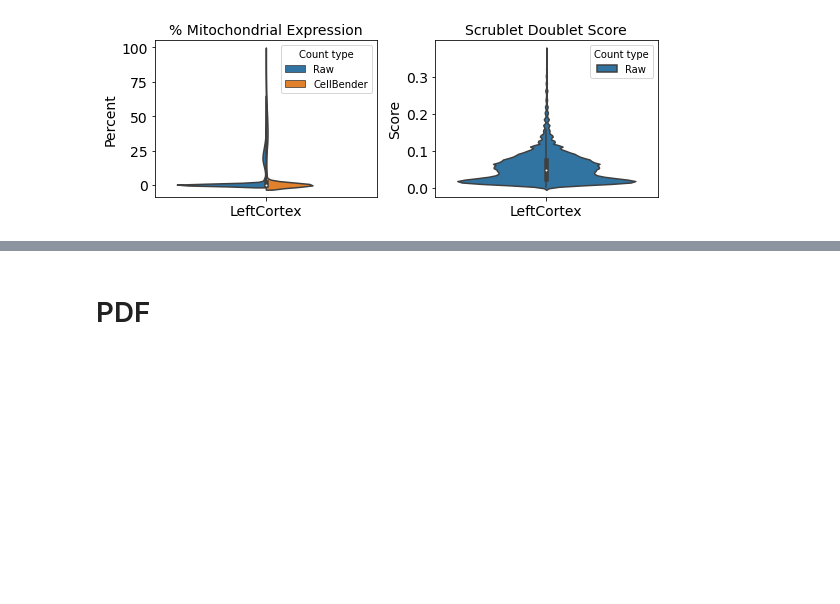
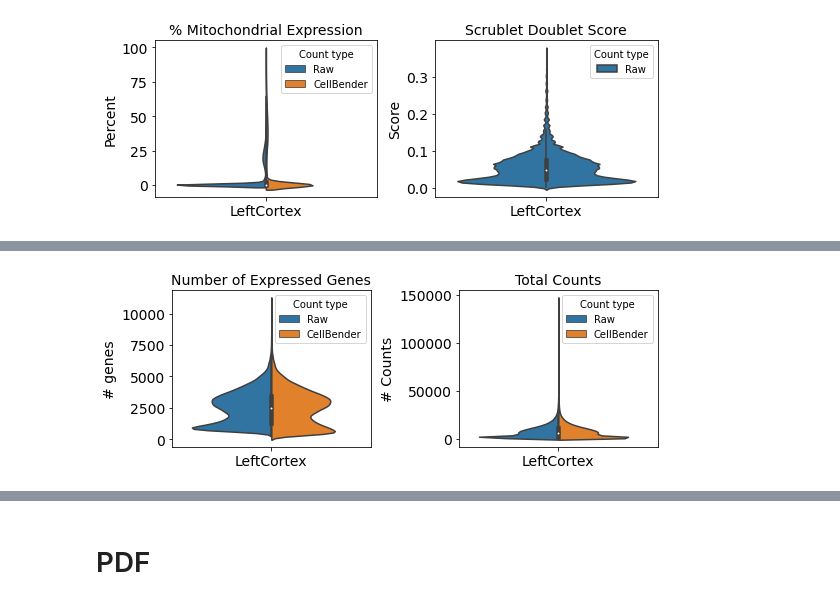
Before and after one commit to mortazavilab/parse_pipeline, a Jupyter notebook: annotation/Plate_Report.ipynb, the cells around one changed output, grey strips where cells are left out. Drawn from its saved outputs; the diff is of its cells as text; code cells hidden in the pictures; blank space fills up the shorter version.

```diff
--- a/annotation/Plate_Report.ipynb
+++ b/annotation/Plate_Report.ipynb
@@ -657,0 +677,81 @@ plt.show()
+# %%
+sc.pp.calculate_qc_metrics(adata, qc_vars=['mt'], layer = 'cellbender_counts', percent_top=None, log1p=False, inplace=True)
+adata.obs.rename(columns={
+    'n_genes_by_counts': 'n_genes_by_counts_cb_counts',
+    'total_counts': 'total_counts_cb_counts',
+    'total_counts_mt': 'total_counts_mt_cb_counts',
+    'pct_counts_mt': 'pct_counts_mt_cb_counts'
+}, inplace=True)
+# %%
+import numpy as np
+
+# Ensure there are no zero or negative values to avoid issues with log10 transformation
+adata.obs['log10_n_genes_by_counts_raw_counts'] = np.log10(adata.obs['n_genes_by_counts_raw_counts'] + 1)
+adata.obs['log10_total_counts_raw_counts'] = np.log10(adata.obs['total_counts_raw_counts'] + 1)
+
+import numpy as np
+
+# Ensure there are no zero or negative values to avoid issues with log10 transformation
+adata.obs['log10_n_genes_by_counts_cb_counts'] = np.log10(adata.obs['n_genes_by_counts_cb_counts'] + 1)
+adata.obs['log10_total_counts_cb_counts'] = np.log10(adata.obs['total_counts_cb_counts'] + 1)
+# %%
+import seaborn as sns
+import matplotlib.pyplot as plt
+import pandas as pd
+
+# Assume adata.obs is the DataFrame you are working with
+obs_data = adata.obs
+
+if len(adata.obs['Tissue'].unique()) > 5:
+    plot_category = "plate"
+else:
+    plot_category = "Tissue"
+
+
+data_ngb = pd.melt(obs_data, id_vars=[plot_category],
+                   value_vars=['n_genes_by_counts_raw_counts', 'n_genes_by_counts_cb_counts'],
+                   var_name='Count type', value_name='counts')
+data_ngb['Count type'] = data_ngb['Count type'].replace({
+    'n_genes_by_counts_raw_counts': 'Raw',
+    'n_genes_by_counts_cb_counts': 'CellBender'
+})
+
+data_tbc = pd.melt(obs_data, id_vars=[plot_category],
+                   value_vars=['total_counts_raw_counts', 'total_counts_cb_counts'],
+                   var_name='Count type', value_name='counts')
+data_tbc['Count type'] = data_tbc['Count type'].replace({
+    'total_counts_raw_counts': 'Raw',
+    'total_counts_cb_counts': 'CellBender'
+})
+
+
+# Create the plots with independent y-axes
+fig, axes = plt.subplots(1, 2, figsize=(8, 3), sharey=False)
+
+
+size = 14
+
+sns.violinplot(x=plot_category, y='counts', hue='Count type', data=data_ngb, split=True, ax=axes[0])
+axes[0].set_title('Number of Expressed Genes', fontsize = size)
+axes[0].set_ylabel('# genes', fontsize = size)
+axes[0].set_xlabel("", fontsize = size)
+axes[0].tick_params(axis='both', which='major', labelsize=size)
+
+sns.violinplot(x=plot_category, y='counts', hue='Count type', data=data_tbc, split=True, ax=axes[1])
+axes[1].set_title('Total Counts', fontsize = size)
+axes[1].set_xlabel("", fontsize = size)
+axes[1].set_ylabel('# Counts', fontsize = size)
+axes[1].tick_params(axis='both', which='major', labelsize=size)
+
+# Adjust layout
+plt.tight_layout()
+
+
+
+# Save the plot
+qc_violin_genes_counts_filt = "qc_violin_plot1_plate_filt.png"
+plt.savefig(qc_violin_genes_counts_filt, format='png', bbox_inches='tight', dpi=300)
+
+plt.show()
+# %% [output]
+[figure, added]
```
Also changed, not shown: parts of 7 cells of this notebook, 3 other files.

- - -

▶ _What you are asked to do_: Repeat the records word for word. Any picture in them should be left out.

▶ _Task answer_:
Before and after one commit to mortazavilab/parse_pipeline, a Jupyter notebook: annotation/Plate_Report.ipynb, the cells around one changed output, grey strips where cells are left out. Drawn from its saved outputs; the diff is of its cells as text; code cells hidden in the pictures; blank space fills up the shorter version.

```diff
--- a/annotation/Plate_Report.ipynb
+++ b/annotation/Plate_Report.ipynb
@@ -657,0 +677,81 @@ plt.show()
+# %%
+sc.pp.calculate_qc_metrics(adata, qc_vars=['mt'], layer = 'cellbender_counts', percent_top=None, log1p=False, inplace=True)
+adata.obs.rename(columns={
+    'n_genes_by_counts': 'n_genes_by_counts_cb_counts',
+    'total_counts': 'total_counts_cb_counts',
+    'total_counts_mt': 'total_counts_mt_cb_counts',
+    'pct_counts_mt': 'pct_counts_mt_cb_counts'
+}, inplace=True)
+# %%
+import numpy as np
+
+# Ensure there are no zero or negative values to avoid issues with log10 transformation
+adata.obs['log10_n_genes_by_counts_raw_counts'] = np.log10(adata.obs['n_genes_by_counts_raw_counts'] + 1)
+adata.obs['log10_total_counts_raw_counts'] = np.log10(adata.obs['total_counts_raw_counts'] + 1)
+
+import numpy as np
+
+# Ensure there are no zero or negative values to avoid issues with log10 transformation
+adata.obs['log10_n_genes_by_counts_cb_counts'] = np.log10(adata.obs['n_genes_by_counts_cb_counts'] + 1)
+adata.obs['log10_total_counts_cb_counts'] = np.log10(adata.obs['total_counts_cb_counts'] + 1)
+# %%
+import seaborn as sns
+import matplotlib.pyplot as plt
+import pandas as pd
+
+# Assume adata.obs is the DataFrame you are working with
+obs_data = adata.obs
+
+if len(adata.obs['Tissue'].unique()) > 5:
+    plot_category = "plate"
+else:
+    plot_category = "Tissue"
+
+
+data_ngb = pd.melt(obs_data, id_vars=[plot_category],
+                   value_vars=['n_genes_by_counts_raw_counts', 'n_genes_by_counts_cb_counts'],
+                   var_name='Count type', value_name='counts')
+data_ngb['Count type'] = data_ngb['Count type'].replace({
+    'n_genes_by_counts_raw_counts': 'Raw',
+    'n_genes_by_counts_cb_counts': 'CellBender'
+})
+
+data_tbc = pd.melt(obs_data, id_vars=[plot_category],
+                   value_vars=['total_counts_raw_counts', 'total_counts_cb_counts'],
+                   var_name='Count type', value_name='counts')
+data_tbc['Count type'] = data_tbc['Count type'].replace({
+    'total_counts_raw_counts': 'Raw',
+    'total_counts_cb_counts': 'CellBender'
+})
+
+
+# Create the plots with independent y-axes
+fig, axes = plt.subplots(1, 2, figsize=(8, 3), sharey=False)
+
+
+size = 14
+
+sns.violinplot(x=plot_category, y='counts', hue='Count type', data=data_ngb, split=True, ax=axes[0])
+axes[0].set_title('Number of Expressed Genes', fontsize = size)
+axes[0].set_ylabel('# genes', fontsize = size)
+axes[0].set_xlabel("", fontsize = size)
+axes[0].tick_params(axis='both', which='major', labelsize=size)
+
+sns.violinplot(x=plot_category, y='counts', hue='Count type', data=data_tbc, split=True, ax=axes[1])
+axes[1].set_title('Total Counts', fontsize = size)
+axes[1].set_xlabel("", fontsize = size)
+axes[1].set_ylabel('# Counts', fontsize = size)
+axes[1].tick_params(axis='both', which='major', labelsize=size)
+
+# Adjust layout
+plt.tight_layout()
+
+
+
+# Save the plot
+qc_violin_genes_counts_filt = "qc_violin_plot1_plate_filt.png"
+plt.savefig(qc_violin_genes_counts_filt, format='png', bbox_inches='tight', dpi=300)
+
+plt.show()
+# %% [output]
+[figure, added]
```
Also changed, not shown: parts of 7 cells of this notebook, 3 other files.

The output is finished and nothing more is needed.